It might help to create a "brand" with a web site & social media presence and in store materials explaining the practical & environmental benefits of buying on site captive raised ornamental fish. A booth at some of the major shows to spread the word might be within your budget.

Personally I like buying non wild collected fish. Sustainability is a good thing for sure, as is the enhanced welfare of the local people. But it's the practical benefits of higher survival rates & less chance of some diseases that will probably make them competitive in the marketplace. Wild collected B. cardinals can be tricky to keep, and I imagine many people would gladly pay more to increase their odds. But these facts need to become more "common knowledge" in the hobby IMO.

Best wishes in your endeavor!

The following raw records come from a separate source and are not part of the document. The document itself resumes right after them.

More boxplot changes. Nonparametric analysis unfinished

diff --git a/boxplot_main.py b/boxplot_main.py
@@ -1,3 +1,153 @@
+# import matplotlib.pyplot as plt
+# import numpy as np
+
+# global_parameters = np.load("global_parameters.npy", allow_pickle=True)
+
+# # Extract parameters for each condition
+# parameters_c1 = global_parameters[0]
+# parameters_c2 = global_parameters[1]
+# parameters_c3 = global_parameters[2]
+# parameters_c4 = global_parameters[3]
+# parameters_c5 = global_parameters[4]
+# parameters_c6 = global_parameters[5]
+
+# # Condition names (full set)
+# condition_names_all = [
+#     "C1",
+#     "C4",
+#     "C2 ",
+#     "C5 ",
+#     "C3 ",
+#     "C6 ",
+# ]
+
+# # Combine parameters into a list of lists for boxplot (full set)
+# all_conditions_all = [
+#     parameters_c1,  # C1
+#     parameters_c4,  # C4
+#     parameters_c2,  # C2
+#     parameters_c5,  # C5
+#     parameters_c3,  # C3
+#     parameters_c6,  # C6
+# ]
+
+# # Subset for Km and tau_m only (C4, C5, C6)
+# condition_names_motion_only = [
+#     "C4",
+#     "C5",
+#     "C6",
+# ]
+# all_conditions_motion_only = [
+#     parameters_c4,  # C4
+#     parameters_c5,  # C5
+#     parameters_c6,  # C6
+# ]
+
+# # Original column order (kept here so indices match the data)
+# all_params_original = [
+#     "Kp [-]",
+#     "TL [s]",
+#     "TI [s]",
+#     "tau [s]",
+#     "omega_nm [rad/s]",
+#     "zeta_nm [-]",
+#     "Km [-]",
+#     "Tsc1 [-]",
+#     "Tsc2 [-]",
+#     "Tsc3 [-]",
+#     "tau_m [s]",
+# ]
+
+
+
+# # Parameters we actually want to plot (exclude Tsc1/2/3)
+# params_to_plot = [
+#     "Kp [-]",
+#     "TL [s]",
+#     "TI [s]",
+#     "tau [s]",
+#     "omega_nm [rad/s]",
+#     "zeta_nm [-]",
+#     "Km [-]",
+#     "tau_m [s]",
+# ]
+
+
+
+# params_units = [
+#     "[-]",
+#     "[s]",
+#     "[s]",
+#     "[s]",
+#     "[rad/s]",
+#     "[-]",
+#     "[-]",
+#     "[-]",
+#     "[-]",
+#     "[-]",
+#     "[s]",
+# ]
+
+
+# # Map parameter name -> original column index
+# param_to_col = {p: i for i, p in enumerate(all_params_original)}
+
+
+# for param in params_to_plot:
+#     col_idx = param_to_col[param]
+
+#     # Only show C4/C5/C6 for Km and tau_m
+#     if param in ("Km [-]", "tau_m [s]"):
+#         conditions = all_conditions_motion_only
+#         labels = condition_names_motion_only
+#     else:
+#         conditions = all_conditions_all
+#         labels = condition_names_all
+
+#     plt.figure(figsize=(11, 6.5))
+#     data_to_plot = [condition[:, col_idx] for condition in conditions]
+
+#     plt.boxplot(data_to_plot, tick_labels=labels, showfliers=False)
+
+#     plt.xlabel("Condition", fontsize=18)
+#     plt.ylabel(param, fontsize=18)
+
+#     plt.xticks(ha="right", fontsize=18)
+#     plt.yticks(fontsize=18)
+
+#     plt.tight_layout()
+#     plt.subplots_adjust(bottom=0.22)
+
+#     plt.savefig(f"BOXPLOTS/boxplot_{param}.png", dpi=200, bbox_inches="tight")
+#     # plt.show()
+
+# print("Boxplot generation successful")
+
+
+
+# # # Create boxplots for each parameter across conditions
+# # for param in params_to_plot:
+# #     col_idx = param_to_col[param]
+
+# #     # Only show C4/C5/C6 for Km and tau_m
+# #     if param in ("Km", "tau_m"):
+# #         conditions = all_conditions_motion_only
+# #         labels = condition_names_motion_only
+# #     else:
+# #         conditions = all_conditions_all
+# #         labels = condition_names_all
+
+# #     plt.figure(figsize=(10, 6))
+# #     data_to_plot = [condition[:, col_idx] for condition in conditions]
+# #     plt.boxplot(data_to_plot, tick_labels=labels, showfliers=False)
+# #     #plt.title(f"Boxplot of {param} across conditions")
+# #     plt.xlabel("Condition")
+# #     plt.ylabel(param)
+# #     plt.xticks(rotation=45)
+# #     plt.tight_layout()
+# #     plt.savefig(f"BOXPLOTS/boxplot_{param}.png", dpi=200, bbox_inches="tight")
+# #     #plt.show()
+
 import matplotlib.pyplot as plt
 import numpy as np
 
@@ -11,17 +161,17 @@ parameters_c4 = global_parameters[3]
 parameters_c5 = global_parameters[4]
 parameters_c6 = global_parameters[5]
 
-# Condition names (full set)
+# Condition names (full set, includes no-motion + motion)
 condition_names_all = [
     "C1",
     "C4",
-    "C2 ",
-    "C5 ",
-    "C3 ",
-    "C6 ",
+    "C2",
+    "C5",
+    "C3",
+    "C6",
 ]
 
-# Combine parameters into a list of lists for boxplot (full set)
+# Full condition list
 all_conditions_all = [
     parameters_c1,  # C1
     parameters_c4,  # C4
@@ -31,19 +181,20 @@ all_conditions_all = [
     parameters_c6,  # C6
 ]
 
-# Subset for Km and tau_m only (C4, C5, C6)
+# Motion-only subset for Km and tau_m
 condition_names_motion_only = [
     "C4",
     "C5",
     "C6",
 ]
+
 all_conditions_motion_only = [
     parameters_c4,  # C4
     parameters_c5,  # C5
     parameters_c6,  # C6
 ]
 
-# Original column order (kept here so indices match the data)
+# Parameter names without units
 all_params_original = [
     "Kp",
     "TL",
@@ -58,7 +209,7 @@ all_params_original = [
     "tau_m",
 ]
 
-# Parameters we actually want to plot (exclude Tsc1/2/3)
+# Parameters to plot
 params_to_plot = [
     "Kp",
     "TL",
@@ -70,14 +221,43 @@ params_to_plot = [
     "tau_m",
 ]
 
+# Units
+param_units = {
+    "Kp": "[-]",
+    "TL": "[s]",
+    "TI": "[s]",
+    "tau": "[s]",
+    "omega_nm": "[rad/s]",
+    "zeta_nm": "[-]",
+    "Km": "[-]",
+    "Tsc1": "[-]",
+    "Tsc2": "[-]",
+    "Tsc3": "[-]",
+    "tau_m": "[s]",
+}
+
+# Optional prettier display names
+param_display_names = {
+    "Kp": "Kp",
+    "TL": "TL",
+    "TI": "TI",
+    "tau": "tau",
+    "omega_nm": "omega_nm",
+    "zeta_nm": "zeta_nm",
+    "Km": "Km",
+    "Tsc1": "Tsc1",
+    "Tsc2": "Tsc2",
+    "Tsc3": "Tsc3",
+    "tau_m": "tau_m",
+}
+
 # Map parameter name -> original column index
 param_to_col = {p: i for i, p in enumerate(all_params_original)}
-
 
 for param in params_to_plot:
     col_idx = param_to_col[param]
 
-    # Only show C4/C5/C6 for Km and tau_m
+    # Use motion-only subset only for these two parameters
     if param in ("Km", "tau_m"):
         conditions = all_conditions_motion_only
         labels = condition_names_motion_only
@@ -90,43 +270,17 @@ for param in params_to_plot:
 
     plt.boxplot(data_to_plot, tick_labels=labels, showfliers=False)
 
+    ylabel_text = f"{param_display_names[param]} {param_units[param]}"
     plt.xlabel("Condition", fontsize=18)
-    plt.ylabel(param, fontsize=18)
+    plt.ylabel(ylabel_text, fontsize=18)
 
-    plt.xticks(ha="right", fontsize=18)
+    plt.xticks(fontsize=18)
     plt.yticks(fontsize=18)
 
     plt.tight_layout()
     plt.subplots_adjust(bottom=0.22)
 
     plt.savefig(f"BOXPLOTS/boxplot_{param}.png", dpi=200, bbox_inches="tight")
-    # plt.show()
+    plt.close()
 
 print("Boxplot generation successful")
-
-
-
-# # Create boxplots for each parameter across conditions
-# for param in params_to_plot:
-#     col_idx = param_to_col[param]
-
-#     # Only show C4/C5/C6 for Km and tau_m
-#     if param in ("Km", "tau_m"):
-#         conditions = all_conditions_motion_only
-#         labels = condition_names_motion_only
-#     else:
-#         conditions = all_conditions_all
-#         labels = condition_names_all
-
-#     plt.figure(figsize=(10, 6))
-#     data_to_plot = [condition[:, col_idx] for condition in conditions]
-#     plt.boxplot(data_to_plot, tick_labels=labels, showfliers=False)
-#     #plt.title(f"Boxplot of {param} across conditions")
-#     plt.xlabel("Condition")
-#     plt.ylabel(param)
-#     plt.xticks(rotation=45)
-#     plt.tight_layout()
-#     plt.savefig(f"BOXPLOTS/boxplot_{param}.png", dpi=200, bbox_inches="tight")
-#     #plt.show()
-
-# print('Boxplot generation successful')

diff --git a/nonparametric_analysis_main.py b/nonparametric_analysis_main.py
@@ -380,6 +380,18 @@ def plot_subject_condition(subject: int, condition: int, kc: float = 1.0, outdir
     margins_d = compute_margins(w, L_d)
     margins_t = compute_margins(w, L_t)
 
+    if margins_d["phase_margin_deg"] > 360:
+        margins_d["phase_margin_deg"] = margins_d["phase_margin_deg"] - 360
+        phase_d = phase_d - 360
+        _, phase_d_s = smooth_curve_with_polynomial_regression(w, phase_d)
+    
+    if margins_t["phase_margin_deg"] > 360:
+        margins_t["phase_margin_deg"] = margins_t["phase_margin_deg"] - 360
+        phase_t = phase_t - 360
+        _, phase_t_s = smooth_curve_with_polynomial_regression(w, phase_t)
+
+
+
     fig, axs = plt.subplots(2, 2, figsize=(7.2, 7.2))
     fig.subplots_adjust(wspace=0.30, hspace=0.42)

04/05/2016, 01:22 PM
I think there is still a lot of corruption and poor education so these illegal practices will continue. If we encourage workshops to help them and then went after the corrupt people maybe we could see some change. It all boils down tot the consumer only wanting to pay the least amount. We can teach the local people who sell the fish and encourage them but if consumers don't care where their fish came from then there is not much purpose.

04/06/2016, 08:21 AM
I agree, I think it is actually much easier to improve things on the producer part than consumer part. We need to raise awareness to social and environmental problems caused by our hobby and take the responsibility.

I was thinking of producing a book while I am in Indonesia to showcase the people the challenges coastal communities face who are involved in the ornamental marine industry.

04/16/2016, 11:23 AM
UPDATE: 16.04.2016

We had a meeting with one of our partners in Indonesia; Yayasan Alam Indonesia Lestari (LINI) aka Indonesia Nature Foundation. They are one of the only non-profit organisations in Indonesia with a social and environmental sustainability focus to marine ornamental trade. They have an Aquaculture and Training Centre in Bali where they give training to the local communities and also do research on breeding species for the aquarium trade.

Their activities are very important as they also give training to the local communities how to handle the caught fish/corals, how to ship them and so on. Thus, they help us get healthier animals. At the moment they have a captive breeding program for bangaii cardinals and recently they shipped 400 cb bangaiis to UK. One of their biggest challenges is that they don't have much connection with the consumers. Thus, their captive bred bangaiis are sold to exporters where they get mixed up with wild-caught ones.

Based on the LINI Aquaculture and Training Centre, we decided to design a similar but much smaller model that is cost-effective and scaleable. LINI Aquaculture and Training Centre has a great impact on the sustainability issues of our hobby. However, at the moment it is located only in Bali and it would be very expensive to replicate the same model. We want to research and design a new model that;
- meets the needs of the local collector communities (quarantine, holding tanks, shared equipments, etc.)
- becomes a platform where they can exchange ideas and find collective solutions to their problems
- becomes a community training centre (through local NGOs and universities)
- becomes an aquaculture research centre (shift towards captive bred)

As Indonesia and many other countries where aquarium fish are collected consist of thousands of small islands, it is necessary to design a low-cost and scalable model. Aquaculture is of course our ultimate goal but initially we aim to create an empowering space within every community based on knowledge sharing.

04/16/2016, 12:02 PM
Some photos from the LINI Training and Aquaculture Centre in Bali:





05/02/2016, 08:19 AM
I will post all updates under this thread, however you can also follow us on Facebook to receive news about the sustainability issues of marine aquarium industry.

05/03/2016, 09:28 AM
Awesome, thanks for posting